- About this exercise:
From the entries below, give the number of lines where the word "their" occurs, and nothing else.

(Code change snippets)
╭──

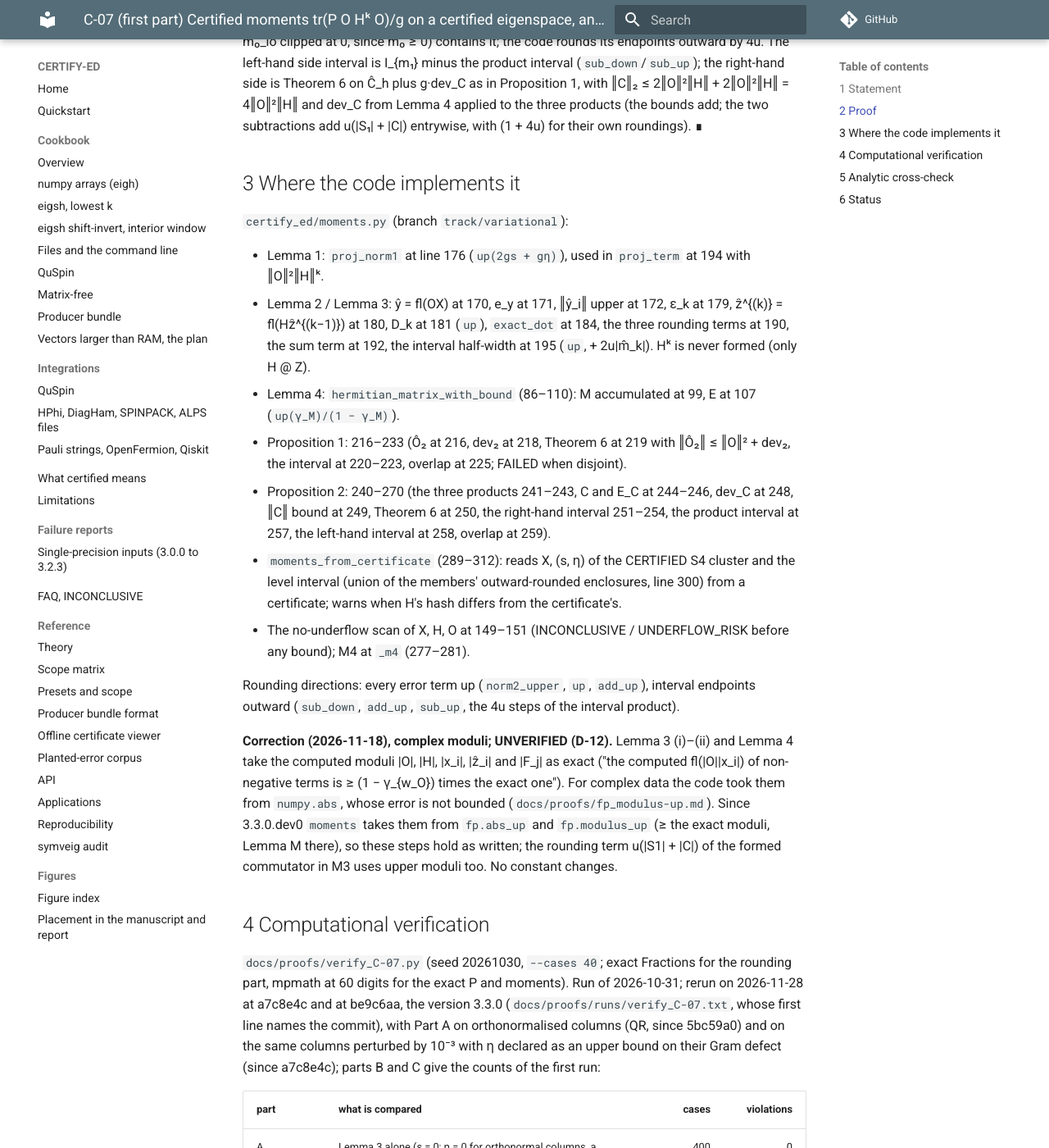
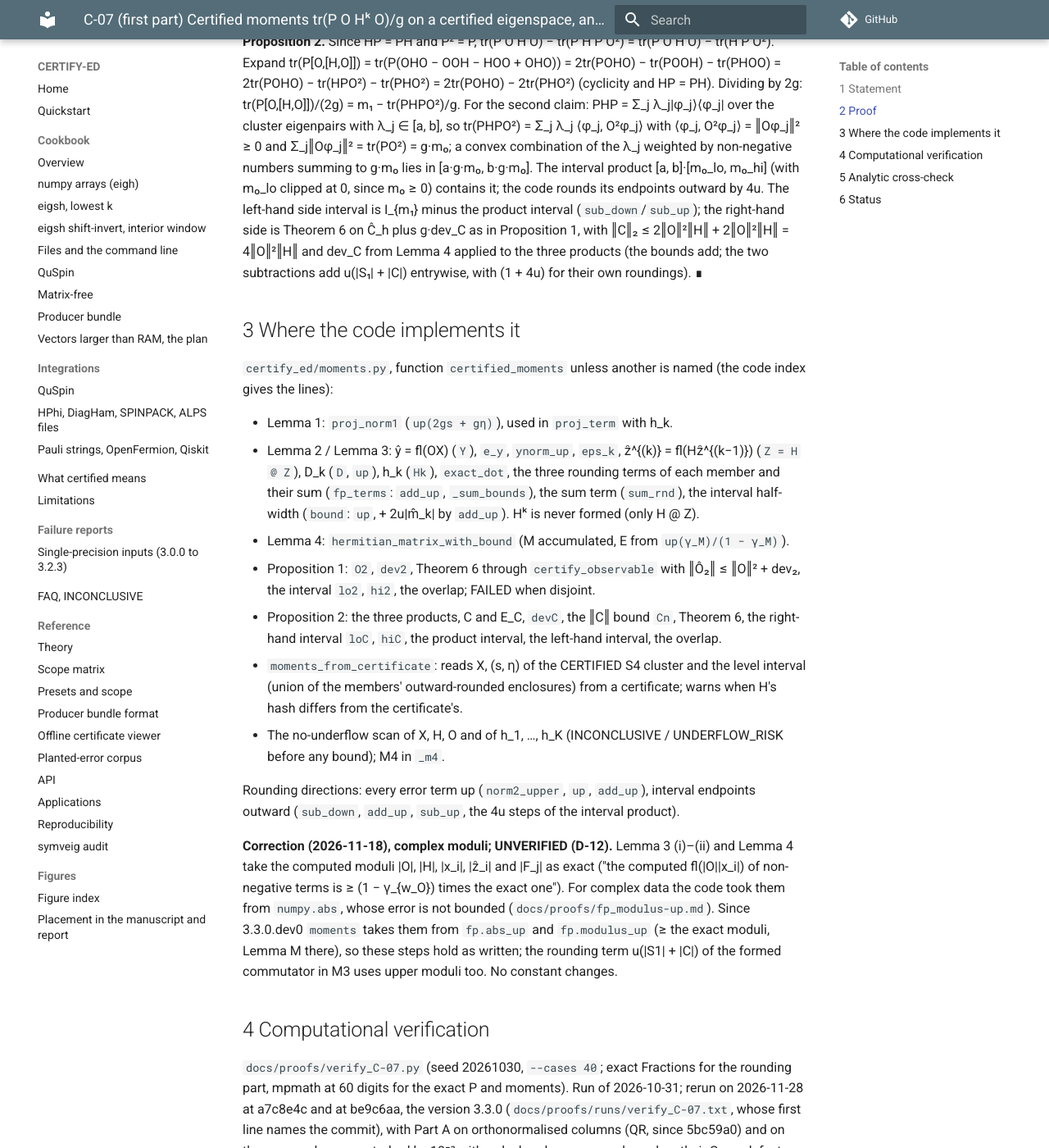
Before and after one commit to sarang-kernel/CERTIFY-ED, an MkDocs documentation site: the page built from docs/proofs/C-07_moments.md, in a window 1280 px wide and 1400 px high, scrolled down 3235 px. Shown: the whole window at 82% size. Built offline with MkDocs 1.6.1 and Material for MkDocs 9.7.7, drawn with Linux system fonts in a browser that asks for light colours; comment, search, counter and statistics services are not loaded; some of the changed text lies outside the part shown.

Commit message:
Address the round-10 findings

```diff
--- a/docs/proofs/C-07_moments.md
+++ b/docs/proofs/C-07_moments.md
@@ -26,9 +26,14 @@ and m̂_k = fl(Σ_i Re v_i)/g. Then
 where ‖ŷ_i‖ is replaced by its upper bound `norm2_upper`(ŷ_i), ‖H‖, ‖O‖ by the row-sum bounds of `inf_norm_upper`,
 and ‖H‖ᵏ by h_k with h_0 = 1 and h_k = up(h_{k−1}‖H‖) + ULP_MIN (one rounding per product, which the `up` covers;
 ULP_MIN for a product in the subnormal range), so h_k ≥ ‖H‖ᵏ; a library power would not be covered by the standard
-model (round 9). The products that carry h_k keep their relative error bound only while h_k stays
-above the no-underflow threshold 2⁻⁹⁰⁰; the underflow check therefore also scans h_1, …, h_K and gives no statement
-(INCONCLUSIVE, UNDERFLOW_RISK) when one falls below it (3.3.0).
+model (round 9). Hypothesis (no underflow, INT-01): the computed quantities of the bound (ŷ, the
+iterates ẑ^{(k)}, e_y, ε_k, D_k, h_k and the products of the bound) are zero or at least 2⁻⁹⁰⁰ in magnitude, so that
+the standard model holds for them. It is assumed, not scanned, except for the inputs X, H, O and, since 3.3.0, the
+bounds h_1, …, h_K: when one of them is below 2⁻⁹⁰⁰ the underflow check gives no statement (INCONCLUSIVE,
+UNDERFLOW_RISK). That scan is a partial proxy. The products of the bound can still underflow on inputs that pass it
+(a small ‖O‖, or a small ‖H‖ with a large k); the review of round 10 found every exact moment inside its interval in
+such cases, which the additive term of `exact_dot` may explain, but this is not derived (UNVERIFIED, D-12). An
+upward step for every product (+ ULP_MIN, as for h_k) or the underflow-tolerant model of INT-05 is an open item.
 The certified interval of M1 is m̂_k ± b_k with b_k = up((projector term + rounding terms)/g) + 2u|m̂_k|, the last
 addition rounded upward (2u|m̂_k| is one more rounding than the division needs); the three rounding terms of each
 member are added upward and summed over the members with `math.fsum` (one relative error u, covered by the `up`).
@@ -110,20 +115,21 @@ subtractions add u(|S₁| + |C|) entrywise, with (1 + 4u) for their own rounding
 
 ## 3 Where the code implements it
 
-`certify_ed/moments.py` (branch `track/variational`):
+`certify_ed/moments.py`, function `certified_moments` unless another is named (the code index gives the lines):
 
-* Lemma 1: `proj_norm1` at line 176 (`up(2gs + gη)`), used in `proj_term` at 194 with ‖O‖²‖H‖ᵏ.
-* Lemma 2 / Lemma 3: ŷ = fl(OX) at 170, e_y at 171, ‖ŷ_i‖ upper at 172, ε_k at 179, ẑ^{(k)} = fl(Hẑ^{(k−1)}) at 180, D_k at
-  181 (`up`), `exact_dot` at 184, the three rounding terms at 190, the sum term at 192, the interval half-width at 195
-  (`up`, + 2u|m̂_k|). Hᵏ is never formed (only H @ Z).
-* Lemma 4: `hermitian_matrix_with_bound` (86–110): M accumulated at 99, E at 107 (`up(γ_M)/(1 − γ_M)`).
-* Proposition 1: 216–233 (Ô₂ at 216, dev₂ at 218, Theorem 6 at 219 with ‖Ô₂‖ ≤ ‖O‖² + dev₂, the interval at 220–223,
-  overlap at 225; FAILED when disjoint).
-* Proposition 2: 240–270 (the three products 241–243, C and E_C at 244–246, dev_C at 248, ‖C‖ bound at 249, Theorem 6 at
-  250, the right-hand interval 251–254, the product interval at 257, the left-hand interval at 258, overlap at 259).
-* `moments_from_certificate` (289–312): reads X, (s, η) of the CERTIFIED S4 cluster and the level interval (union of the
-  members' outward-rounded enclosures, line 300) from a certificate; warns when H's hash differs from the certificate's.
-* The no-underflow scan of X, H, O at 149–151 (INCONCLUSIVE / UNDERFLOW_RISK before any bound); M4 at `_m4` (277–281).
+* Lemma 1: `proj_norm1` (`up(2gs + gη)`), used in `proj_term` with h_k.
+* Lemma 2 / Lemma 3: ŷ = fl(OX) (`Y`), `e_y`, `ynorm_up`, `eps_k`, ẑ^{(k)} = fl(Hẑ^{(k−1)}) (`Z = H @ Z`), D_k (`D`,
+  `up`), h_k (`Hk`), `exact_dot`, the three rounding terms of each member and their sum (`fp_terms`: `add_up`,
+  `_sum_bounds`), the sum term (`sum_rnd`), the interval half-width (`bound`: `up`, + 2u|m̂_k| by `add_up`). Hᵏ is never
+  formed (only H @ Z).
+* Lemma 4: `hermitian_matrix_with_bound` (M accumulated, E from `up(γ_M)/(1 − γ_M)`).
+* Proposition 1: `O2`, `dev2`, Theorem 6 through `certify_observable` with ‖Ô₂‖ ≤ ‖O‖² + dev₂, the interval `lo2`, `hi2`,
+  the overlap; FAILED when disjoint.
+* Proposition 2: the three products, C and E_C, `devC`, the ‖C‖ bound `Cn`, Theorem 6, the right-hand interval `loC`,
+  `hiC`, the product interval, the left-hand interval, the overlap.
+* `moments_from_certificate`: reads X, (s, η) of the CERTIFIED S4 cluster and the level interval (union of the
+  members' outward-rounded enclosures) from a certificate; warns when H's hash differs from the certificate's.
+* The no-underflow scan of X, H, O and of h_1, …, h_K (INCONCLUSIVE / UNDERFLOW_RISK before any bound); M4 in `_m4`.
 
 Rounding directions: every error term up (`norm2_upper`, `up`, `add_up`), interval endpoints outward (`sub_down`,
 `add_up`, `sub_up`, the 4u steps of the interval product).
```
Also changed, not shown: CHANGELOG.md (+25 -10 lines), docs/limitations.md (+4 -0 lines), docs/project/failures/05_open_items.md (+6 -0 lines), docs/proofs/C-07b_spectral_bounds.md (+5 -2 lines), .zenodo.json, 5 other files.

╰──

- Solution to the exercise:
3